• [TASK PROMPT]: Locate each line with the string "Next" in the listing below and copy it.

• [SOURCE MATERIAL]:
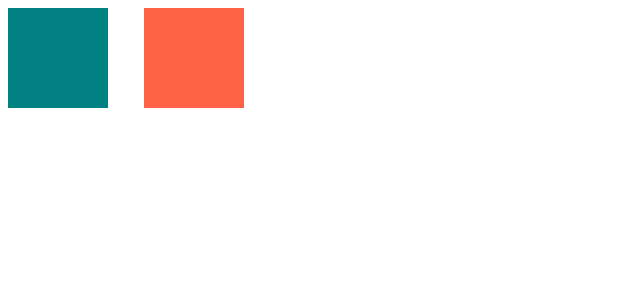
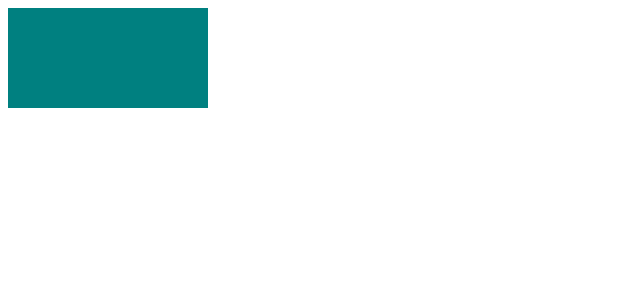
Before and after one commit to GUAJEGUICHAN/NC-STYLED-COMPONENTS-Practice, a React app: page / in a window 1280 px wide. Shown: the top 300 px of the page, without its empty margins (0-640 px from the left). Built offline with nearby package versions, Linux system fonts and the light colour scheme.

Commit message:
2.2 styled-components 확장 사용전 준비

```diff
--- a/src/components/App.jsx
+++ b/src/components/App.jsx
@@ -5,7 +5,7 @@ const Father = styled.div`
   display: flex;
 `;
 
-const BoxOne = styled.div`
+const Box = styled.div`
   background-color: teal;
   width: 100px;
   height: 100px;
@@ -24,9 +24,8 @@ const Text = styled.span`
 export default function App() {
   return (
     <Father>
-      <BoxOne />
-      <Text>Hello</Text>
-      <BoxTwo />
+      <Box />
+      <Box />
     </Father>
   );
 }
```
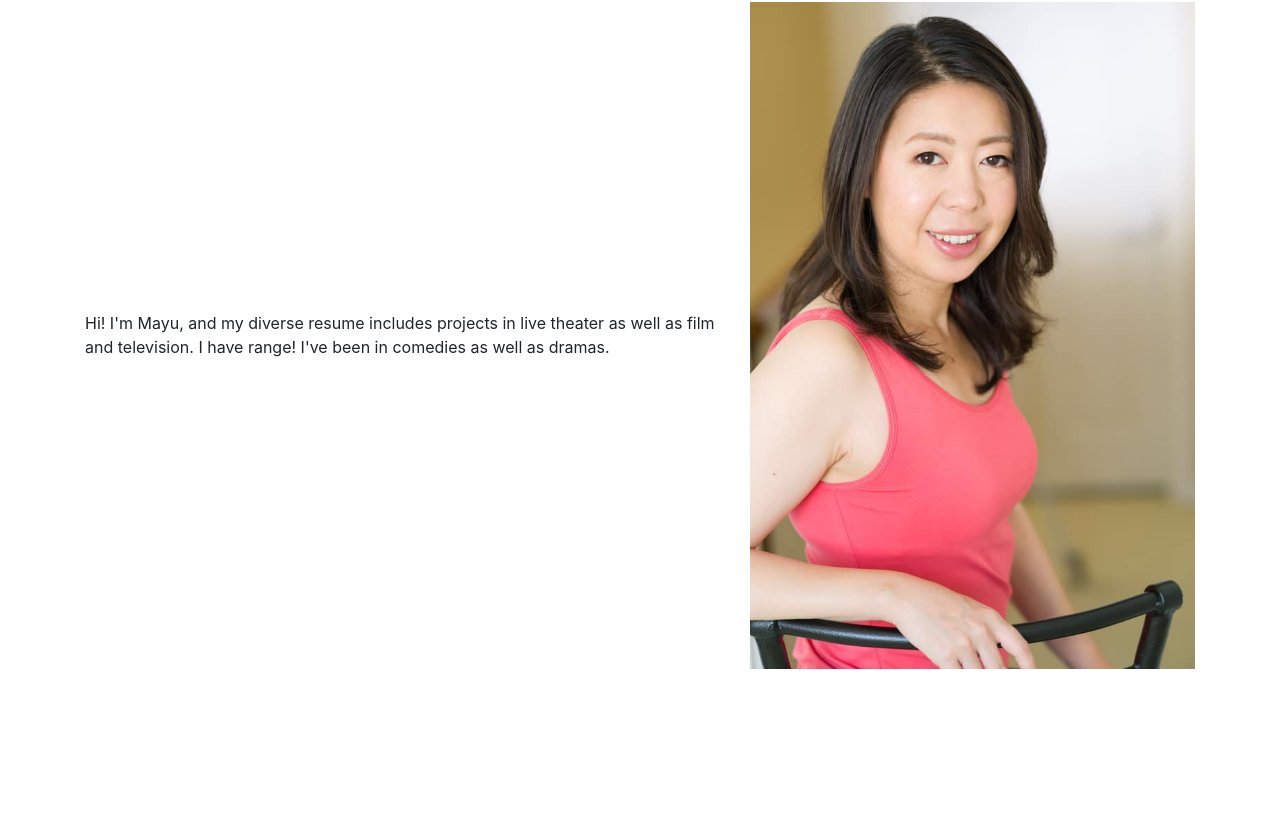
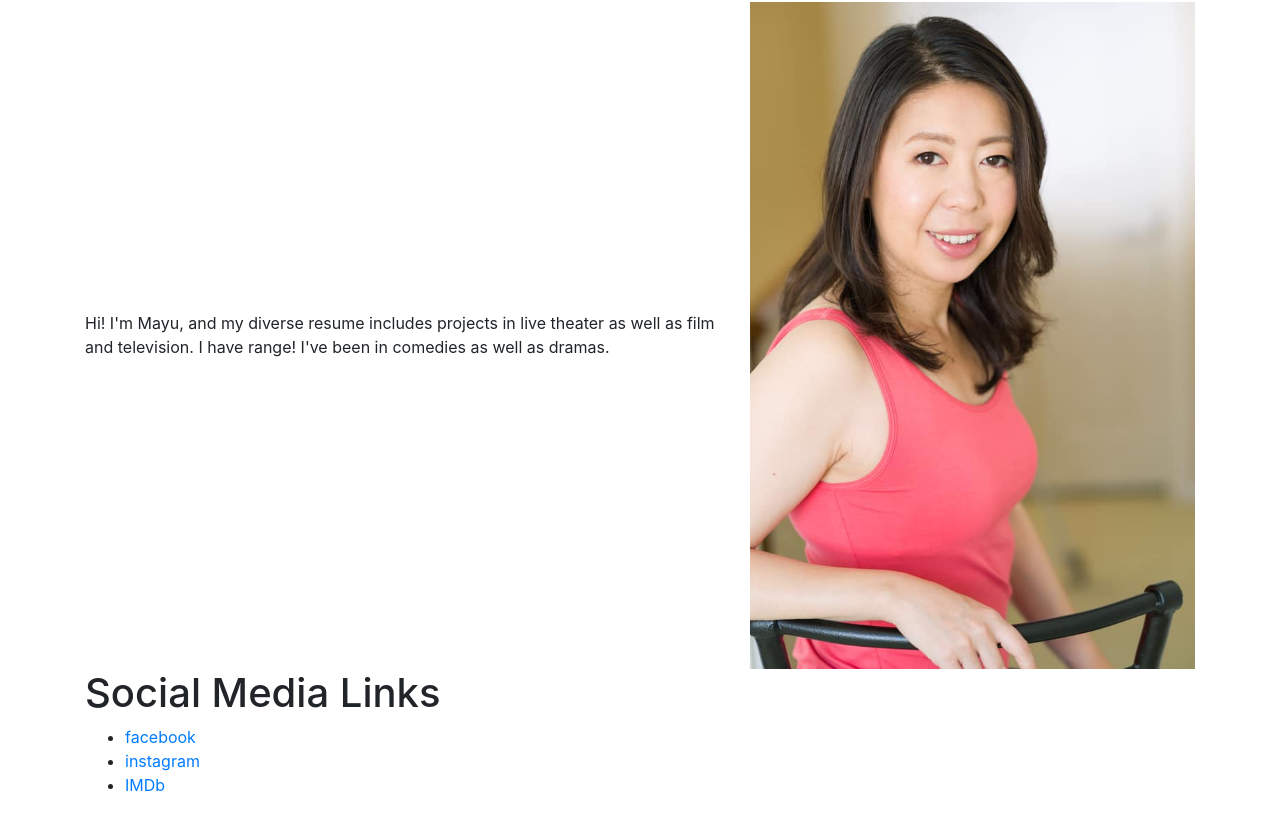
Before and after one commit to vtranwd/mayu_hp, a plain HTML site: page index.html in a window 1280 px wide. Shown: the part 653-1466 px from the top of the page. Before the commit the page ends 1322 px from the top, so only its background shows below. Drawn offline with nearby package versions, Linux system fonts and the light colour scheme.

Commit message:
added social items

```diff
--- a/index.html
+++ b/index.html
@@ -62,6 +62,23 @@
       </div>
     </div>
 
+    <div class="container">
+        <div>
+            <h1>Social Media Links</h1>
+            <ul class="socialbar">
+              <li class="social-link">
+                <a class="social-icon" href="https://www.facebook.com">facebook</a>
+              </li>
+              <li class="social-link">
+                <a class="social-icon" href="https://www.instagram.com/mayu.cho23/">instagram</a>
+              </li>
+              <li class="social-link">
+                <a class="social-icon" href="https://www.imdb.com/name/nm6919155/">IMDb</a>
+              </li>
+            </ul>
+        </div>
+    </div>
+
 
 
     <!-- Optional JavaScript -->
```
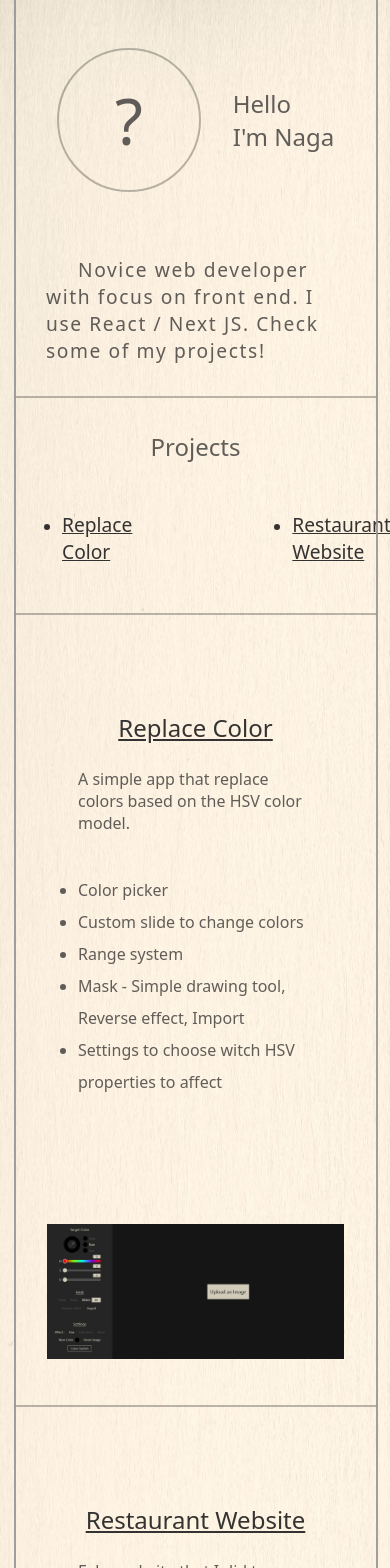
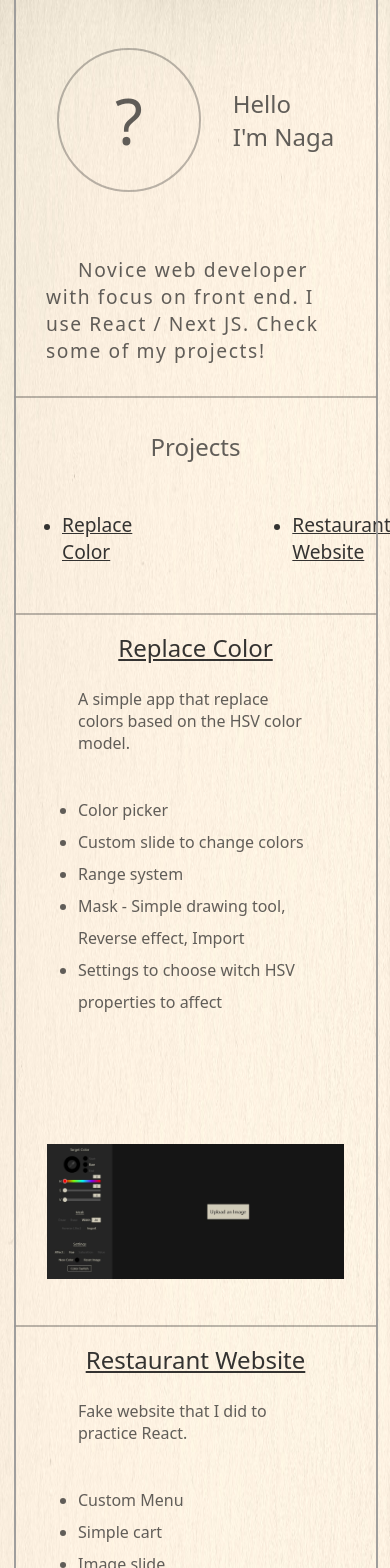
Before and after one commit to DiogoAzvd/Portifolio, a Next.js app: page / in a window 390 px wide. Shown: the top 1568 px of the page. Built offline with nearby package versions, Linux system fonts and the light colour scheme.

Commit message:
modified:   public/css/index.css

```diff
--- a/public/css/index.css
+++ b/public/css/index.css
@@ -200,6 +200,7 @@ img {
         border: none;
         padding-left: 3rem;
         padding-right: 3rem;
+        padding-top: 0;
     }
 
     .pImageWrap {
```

* * *

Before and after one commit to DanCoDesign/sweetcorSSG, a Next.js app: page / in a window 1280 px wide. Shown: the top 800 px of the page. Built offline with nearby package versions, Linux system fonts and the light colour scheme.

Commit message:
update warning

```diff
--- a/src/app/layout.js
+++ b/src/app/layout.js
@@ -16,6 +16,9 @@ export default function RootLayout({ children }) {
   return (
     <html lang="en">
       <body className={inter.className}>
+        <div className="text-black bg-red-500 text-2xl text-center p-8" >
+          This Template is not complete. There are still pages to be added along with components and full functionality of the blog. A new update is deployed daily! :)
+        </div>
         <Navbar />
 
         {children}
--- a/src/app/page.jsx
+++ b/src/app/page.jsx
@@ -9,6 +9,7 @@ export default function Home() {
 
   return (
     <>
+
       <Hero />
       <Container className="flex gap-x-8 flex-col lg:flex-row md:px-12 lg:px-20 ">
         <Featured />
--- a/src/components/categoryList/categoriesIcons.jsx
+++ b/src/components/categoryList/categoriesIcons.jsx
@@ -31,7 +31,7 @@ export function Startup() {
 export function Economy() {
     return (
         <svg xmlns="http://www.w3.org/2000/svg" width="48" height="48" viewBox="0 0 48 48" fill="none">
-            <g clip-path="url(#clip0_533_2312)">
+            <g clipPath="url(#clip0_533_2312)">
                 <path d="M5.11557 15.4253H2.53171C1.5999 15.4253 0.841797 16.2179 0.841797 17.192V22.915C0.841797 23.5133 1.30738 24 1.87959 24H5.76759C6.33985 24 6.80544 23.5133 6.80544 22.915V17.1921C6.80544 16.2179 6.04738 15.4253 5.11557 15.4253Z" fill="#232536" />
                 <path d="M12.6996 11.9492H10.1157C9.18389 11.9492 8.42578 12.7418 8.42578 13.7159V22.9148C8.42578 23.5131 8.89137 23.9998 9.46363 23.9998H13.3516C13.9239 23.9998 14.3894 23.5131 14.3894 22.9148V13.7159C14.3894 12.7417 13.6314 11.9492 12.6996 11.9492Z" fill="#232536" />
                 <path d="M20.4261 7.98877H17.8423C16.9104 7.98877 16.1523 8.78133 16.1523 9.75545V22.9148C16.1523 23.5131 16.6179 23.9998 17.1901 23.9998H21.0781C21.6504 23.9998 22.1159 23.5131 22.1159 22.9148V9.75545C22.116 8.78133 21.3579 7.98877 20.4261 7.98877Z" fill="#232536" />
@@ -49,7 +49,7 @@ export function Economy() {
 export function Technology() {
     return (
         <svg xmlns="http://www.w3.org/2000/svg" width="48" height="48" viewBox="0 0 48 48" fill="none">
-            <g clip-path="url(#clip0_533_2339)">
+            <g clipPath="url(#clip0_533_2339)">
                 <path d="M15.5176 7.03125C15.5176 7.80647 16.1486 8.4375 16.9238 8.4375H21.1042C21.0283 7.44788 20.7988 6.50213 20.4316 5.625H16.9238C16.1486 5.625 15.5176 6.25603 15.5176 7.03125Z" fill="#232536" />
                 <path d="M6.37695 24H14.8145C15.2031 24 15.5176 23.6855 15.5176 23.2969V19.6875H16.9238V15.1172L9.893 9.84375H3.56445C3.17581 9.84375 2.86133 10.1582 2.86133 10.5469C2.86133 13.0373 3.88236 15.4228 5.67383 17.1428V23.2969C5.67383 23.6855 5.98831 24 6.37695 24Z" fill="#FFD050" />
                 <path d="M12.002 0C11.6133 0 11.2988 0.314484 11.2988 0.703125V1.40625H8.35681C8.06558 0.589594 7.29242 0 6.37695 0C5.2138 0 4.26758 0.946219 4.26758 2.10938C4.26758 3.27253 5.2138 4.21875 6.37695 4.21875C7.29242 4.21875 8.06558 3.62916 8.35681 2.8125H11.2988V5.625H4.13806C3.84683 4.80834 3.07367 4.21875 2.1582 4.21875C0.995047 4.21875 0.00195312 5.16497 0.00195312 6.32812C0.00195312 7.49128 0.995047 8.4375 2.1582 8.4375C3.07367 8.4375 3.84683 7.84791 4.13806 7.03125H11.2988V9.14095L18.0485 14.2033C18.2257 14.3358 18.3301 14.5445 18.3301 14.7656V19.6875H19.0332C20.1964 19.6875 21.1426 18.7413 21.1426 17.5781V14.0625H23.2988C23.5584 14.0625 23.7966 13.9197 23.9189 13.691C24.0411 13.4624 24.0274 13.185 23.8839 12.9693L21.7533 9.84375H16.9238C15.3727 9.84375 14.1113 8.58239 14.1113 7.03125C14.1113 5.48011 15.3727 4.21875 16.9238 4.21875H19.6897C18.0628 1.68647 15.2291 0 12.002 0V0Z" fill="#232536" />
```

• [ANSWER SECTION]:
Before and after one commit to DiogoAzvd/Portifolio, a Next.js app: page / in a window 390 px wide. Shown: the top 1568 px of the page. Built offline with nearby package versions, Linux system fonts and the light colour scheme.
Before and after one commit to DanCoDesign/sweetcorSSG, a Next.js app: page / in a window 1280 px wide. Shown: the top 800 px of the page. Built offline with nearby package versions, Linux system fonts and the light colour scheme.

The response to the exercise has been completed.